One of the key themes of the book I’m just beginning to work on — provisionally titled Christian Humanism and Total War — is that the renewal of Christian humanism during World War II owes less to the war itself than to a crucial development that (inevitably) accompanied the war: a dramatically accelerating transformation of the Western democracies into militarized technocracies.
I recently discovered a 1944 essay by T. S. Eliot called “The Responsibility of the Man of Letters in the Cultural Restoration of Europe” that addresses this transformation and provides a very concise summary of the Christian humanist response to this social transformation. This passage in particular is key:
I have suggested that the cultural health of Europe, including the cultural health of its component parts, is incompatible with extreme forms of both nationalism and internationalism. But the cause of that disease, which destroys the very soil in which culture has its roots, is not so much extreme ideas, and the fanaticism which they stimulate, as the relentless pressure of modern industrialism, setting the problems which the extreme ideas attempt to solve. Not least of the effects of industrialism is that we become mechanized in mind, and consequently attempt to provide solutions in terms of engineering, for problems which are essentially problems of life.

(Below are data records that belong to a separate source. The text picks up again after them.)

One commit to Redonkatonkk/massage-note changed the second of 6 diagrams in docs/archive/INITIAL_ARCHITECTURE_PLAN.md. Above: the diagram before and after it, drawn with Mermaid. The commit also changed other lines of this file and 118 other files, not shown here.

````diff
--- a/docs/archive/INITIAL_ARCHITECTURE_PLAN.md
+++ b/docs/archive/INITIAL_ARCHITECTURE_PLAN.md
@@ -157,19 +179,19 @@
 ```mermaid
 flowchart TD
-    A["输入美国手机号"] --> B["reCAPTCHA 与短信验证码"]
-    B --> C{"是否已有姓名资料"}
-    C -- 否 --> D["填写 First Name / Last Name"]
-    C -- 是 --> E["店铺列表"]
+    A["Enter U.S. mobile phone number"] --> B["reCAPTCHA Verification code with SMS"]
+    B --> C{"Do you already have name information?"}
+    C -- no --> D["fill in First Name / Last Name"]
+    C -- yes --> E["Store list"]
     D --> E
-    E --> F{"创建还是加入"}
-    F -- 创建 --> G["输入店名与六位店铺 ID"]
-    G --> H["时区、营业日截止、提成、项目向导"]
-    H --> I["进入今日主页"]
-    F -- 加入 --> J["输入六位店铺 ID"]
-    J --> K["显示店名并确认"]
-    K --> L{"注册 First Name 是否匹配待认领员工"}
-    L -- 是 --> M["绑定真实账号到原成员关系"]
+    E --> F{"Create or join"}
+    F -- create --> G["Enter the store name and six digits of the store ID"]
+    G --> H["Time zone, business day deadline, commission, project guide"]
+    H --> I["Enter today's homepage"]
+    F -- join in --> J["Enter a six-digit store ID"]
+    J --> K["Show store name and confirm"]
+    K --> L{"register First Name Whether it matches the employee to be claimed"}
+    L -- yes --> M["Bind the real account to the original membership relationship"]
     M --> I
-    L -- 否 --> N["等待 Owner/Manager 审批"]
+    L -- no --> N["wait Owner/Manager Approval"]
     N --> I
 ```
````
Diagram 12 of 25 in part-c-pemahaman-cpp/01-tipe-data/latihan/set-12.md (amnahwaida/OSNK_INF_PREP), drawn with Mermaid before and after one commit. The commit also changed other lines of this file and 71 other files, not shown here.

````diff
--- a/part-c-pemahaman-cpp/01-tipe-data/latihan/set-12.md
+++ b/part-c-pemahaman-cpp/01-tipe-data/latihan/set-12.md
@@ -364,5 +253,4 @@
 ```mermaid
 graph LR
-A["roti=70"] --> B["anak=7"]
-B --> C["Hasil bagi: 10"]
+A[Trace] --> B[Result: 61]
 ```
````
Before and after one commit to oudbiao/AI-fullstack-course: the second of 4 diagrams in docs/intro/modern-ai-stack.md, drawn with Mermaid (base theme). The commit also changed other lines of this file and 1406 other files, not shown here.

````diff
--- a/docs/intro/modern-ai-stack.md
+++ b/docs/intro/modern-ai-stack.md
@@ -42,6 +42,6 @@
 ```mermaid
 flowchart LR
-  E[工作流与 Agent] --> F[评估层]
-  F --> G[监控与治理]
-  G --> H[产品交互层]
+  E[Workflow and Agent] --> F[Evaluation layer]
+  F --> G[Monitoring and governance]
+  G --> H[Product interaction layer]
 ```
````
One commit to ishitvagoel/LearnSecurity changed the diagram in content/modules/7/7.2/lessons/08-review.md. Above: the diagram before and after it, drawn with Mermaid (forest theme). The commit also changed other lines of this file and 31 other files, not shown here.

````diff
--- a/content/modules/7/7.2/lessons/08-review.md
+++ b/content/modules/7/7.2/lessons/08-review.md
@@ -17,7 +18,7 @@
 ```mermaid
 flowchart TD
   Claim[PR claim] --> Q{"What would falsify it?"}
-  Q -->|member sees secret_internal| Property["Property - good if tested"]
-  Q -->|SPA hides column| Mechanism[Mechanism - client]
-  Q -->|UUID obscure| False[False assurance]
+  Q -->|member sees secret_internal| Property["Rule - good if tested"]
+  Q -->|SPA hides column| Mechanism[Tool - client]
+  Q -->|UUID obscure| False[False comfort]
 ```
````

A good word not only for that hour but for our own.
The essay is available various places online, often under somewhat different titles (it was reprinted by several periodicals in the year following its first publication): one version may be found here.